So what can you buy with a shopping loan? Well, anything you like. As a personal loan, there are no limits on how you spend the money. Most shopping loans are unsecured, meaning you’re not generally going to be expected to put up your house or automobile as collateral to secure the loan. Personal loans rely on your credit history and current income information to determine whether or you’re a good credit risk, and what sort of interest rates lenders are willing to offer.
These are typically installment loans, set up with fixed interest rates. This means your payments will be due at the same time every month for a preset number of months and the amount of each payment will be the same throughout the life of the loan. On the day you sign, you’ll know your payoff date.
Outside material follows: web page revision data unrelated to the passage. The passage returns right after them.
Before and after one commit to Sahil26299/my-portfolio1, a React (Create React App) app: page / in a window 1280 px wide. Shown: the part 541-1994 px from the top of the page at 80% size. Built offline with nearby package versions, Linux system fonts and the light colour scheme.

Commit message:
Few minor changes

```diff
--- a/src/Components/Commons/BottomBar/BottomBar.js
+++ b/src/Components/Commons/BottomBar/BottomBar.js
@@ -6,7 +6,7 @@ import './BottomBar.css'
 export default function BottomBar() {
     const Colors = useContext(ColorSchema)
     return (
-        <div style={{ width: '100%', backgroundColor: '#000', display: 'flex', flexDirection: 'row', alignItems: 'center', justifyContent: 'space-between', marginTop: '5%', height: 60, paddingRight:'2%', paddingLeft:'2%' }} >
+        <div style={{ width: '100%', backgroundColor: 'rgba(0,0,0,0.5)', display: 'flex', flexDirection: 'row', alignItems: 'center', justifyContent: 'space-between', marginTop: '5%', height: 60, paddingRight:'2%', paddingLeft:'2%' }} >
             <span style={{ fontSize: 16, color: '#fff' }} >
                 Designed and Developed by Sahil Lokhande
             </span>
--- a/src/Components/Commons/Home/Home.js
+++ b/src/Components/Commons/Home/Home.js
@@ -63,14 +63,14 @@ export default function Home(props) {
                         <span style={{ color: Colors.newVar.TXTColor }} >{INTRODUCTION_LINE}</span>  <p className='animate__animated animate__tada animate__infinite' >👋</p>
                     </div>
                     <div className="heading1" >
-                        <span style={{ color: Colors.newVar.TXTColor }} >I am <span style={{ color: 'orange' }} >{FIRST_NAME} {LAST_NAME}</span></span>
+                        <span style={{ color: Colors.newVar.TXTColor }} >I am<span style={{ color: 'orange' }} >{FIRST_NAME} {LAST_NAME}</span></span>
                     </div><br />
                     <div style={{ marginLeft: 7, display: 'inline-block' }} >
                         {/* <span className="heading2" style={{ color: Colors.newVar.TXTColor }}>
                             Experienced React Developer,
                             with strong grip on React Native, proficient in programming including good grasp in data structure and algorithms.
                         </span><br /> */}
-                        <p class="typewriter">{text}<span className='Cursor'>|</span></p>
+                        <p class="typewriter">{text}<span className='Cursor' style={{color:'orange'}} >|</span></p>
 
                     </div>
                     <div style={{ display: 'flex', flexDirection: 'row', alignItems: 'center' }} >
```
You can use a personal loan for computer financing or to purchase new furniture. You can use your loan for major appliances like a new refrigerator, oven, and dishwasher, or you can use your loan to finance a washer and dryer to make keeping up with the laundry much less stressful. And yes, you can finance a TV if that’s something you need and it’s important to you – even a big one.
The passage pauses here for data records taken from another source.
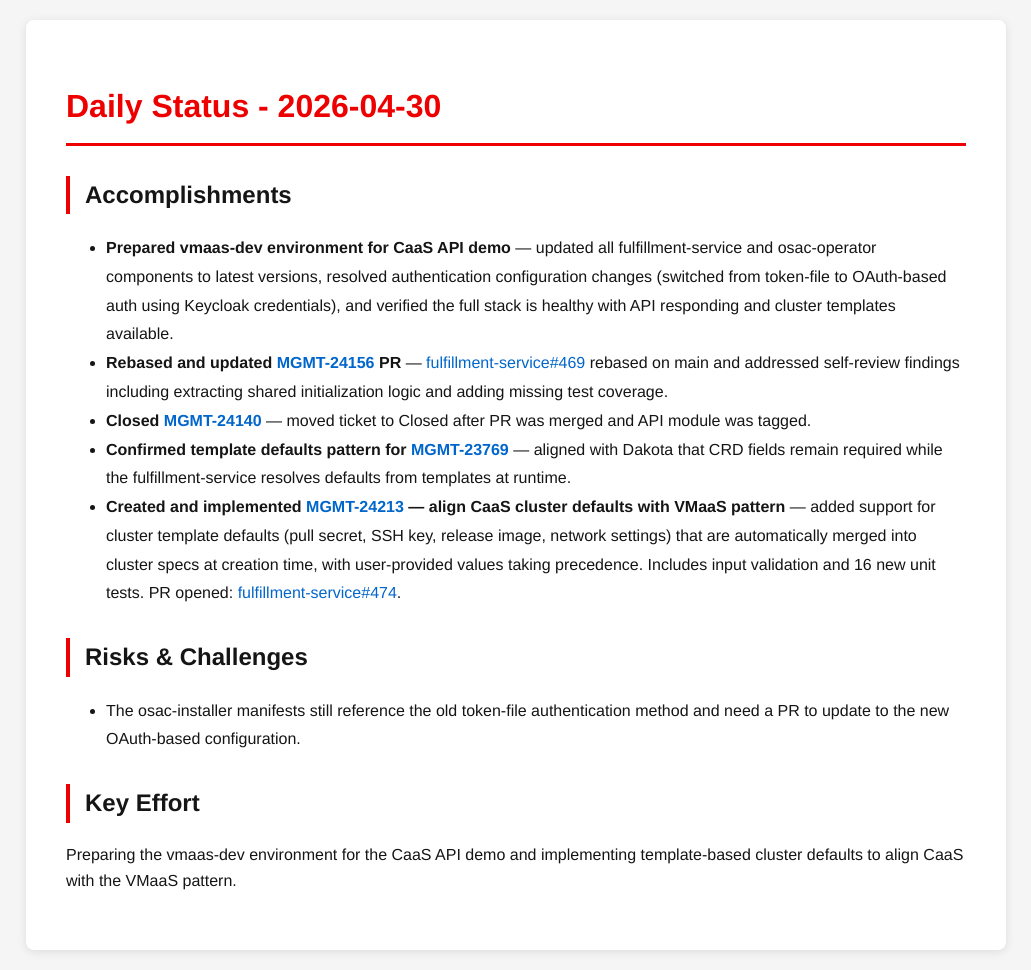
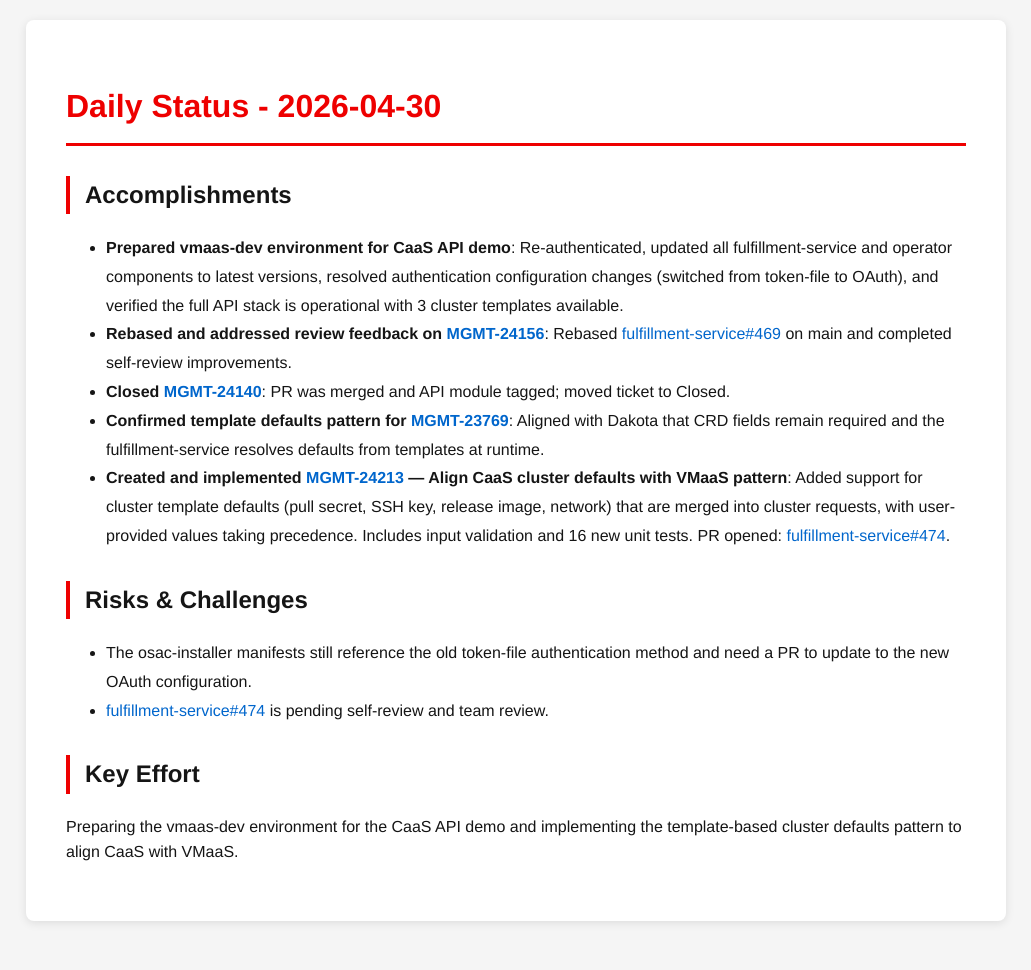
Before and after one commit to tzvatot/daily-status, a Jekyll site: the page built from 2026-04-30.md, in a window 1280 px wide. Shown: the whole page, without its empty margins (124-1155 px from the left). Built offline with Jekyll 4.4.1, drawn with Linux system fonts in a browser that asks for light colours; after the commit the page ends 941 px from its top, so only the background shows below that.

Commit message:
Daily status update - 2026-04-30

```diff
--- a/2026-04-30.md
+++ b/2026-04-30.md
@@ -7,14 +7,15 @@
 # Daily Status - 2026-04-30
 
 ## Accomplishments
-- **Prepared vmaas-dev environment for CaaS API demo** — updated all fulfillment-service and osac-operator components to latest versions, resolved authentication configuration changes (switched from token-file to OAuth-based auth using Keycloak credentials), and verified the full stack is healthy with API responding and cluster templates available.
-- **Rebased and updated [MGMT-24156](https://issues.redhat.com/browse/MGMT-24156) PR** — [fulfillment-service#469](https://github.com/osac-project/fulfillment-service/pull/469) rebased on main and addressed self-review findings including extracting shared initialization logic and adding missing test coverage.
-- **Closed [MGMT-24140](https://issues.redhat.com/browse/MGMT-24140)** — moved ticket to Closed after PR was merged and API module was tagged.
-- **Confirmed template defaults pattern for [MGMT-23769](https://issues.redhat.com/browse/MGMT-23769)** — aligned with Dakota that CRD fields remain required while the fulfillment-service resolves defaults from templates at runtime.
-- **Created and implemented [MGMT-24213](https://issues.redhat.com/browse/MGMT-24213) — align CaaS cluster defaults with VMaaS pattern** — added support for cluster template defaults (pull secret, SSH key, release image, network settings) that are automatically merged into cluster specs at creation time, with user-provided values taking precedence. Includes input validation and 16 new unit tests. PR opened: [fulfillment-service#474](https://github.com/osac-project/fulfillment-service/pull/474).
+- **Prepared vmaas-dev environment for CaaS API demo**: Re-authenticated, updated all fulfillment-service and operator components to latest versions, resolved authentication configuration changes (switched from token-file to OAuth), and verified the full API stack is operational with 3 cluster templates available.
+- **Rebased and addressed review feedback on [MGMT-24156](https://issues.redhat.com/browse/MGMT-24156)**: Rebased [fulfillment-service#469](https://github.com/osac-project/fulfillment-service/pull/469) on main and completed self-review improvements.
+- **Closed [MGMT-24140](https://issues.redhat.com/browse/MGMT-24140)**: PR was merged and API module tagged; moved ticket to Closed.
+- **Confirmed template defaults pattern for [MGMT-23769](https://issues.redhat.com/browse/MGMT-23769)**: Aligned with Dakota that CRD fields remain required and the fulfillment-service resolves defaults from templates at runtime.
+- **Created and implemented [MGMT-24213](https://issues.redhat.com/browse/MGMT-24213) — Align CaaS cluster defaults with VMaaS pattern**: Added support for cluster template defaults (pull secret, SSH key, release image, network) that are merged into cluster requests, with user-provided values taking precedence. Includes input validation and 16 new unit tests. PR opened: [fulfillment-service#474](https://github.com/osac-project/fulfillment-service/pull/474).
 
 ## Risks & Challenges
-- The osac-installer manifests still reference the old token-file authentication method and need a PR to update to the new OAuth-based configuration.
+- The osac-installer manifests still reference the old token-file authentication method and need a PR to update to the new OAuth configuration.
+- [fulfillment-service#474](https://github.com/osac-project/fulfillment-service/pull/474) is pending self-review and team review.
 
 ## Key Effort
-Preparing the vmaas-dev environment for the CaaS API demo and implementing template-based cluster defaults to align CaaS with the VMaaS pattern.
+Preparing the vmaas-dev environment for the CaaS API demo and implementing the template-based cluster defaults pattern to align CaaS with VMaaS.
```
Many stores which sell big-ticket items like these offer their own financing, which you should certainly consider. If you’re offered zero interest for the life of the loan or other special terms which appeal to you, make sure you’ve read the small print and go for it if you see fit. On the other hand, these stores aren’t primarily in the finance business and you may not get the best terms that way, despite how convenient it may seem at the time. It pays to shop around for the lowest interest rates available to you and other terms which fit your needs.
Maybe you need multiple items from different stores in order to fill up your new home or replace losses from a fire or other disaster. Maybe it’s just time to upgrade across the board. You could go to an electronics store and take out a loan for a computer you like, then go to the furniture store and take out another loan for a sofa and loveseat. After a quick lunch, it’s time to finance a washer and dryer then back to a big chain store where you finance electronic items from a new cell phone to a video game console to another TV for the bedroom. Now you’ve added three or four new monthly bills you’ll have to keep up with each month when you could have accomplished the same thing on better terms and had a single installment due every 30 days.
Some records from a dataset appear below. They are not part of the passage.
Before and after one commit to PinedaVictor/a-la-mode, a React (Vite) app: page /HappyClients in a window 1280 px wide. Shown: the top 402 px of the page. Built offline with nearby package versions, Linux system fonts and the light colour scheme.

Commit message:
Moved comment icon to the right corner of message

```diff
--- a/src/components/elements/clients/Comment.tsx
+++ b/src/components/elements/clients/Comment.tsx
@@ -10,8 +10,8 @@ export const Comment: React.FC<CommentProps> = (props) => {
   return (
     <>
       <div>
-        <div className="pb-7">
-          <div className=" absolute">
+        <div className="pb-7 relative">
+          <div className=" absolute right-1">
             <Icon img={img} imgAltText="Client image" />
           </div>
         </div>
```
Don’t borrow just to borrow, but there are some things worth spending money on and not all of them can wait until you have more money in savings. When you need a good mattress or a functioning kitchen, it’s OK to strategically borrow as long as you have a realistic plan for making the resulting payments over time. A loan for a computer is a perfectly reasonable option if your primary connection to loved ones is through email or social media, or if the kids need to use it for school. A loan for major appliances is a much more practical decision than eating out every night.
And in our modern world, it might make more sense to finance a TV than try to keep everyone entertained every night and weekend without it at least being an option. Even if you find it too depressing to keep up with the news, you should have something you can turn to when bad weather or other disasters strike. Whether or not you need a 120” flat-screen to do that is, of course, another issue.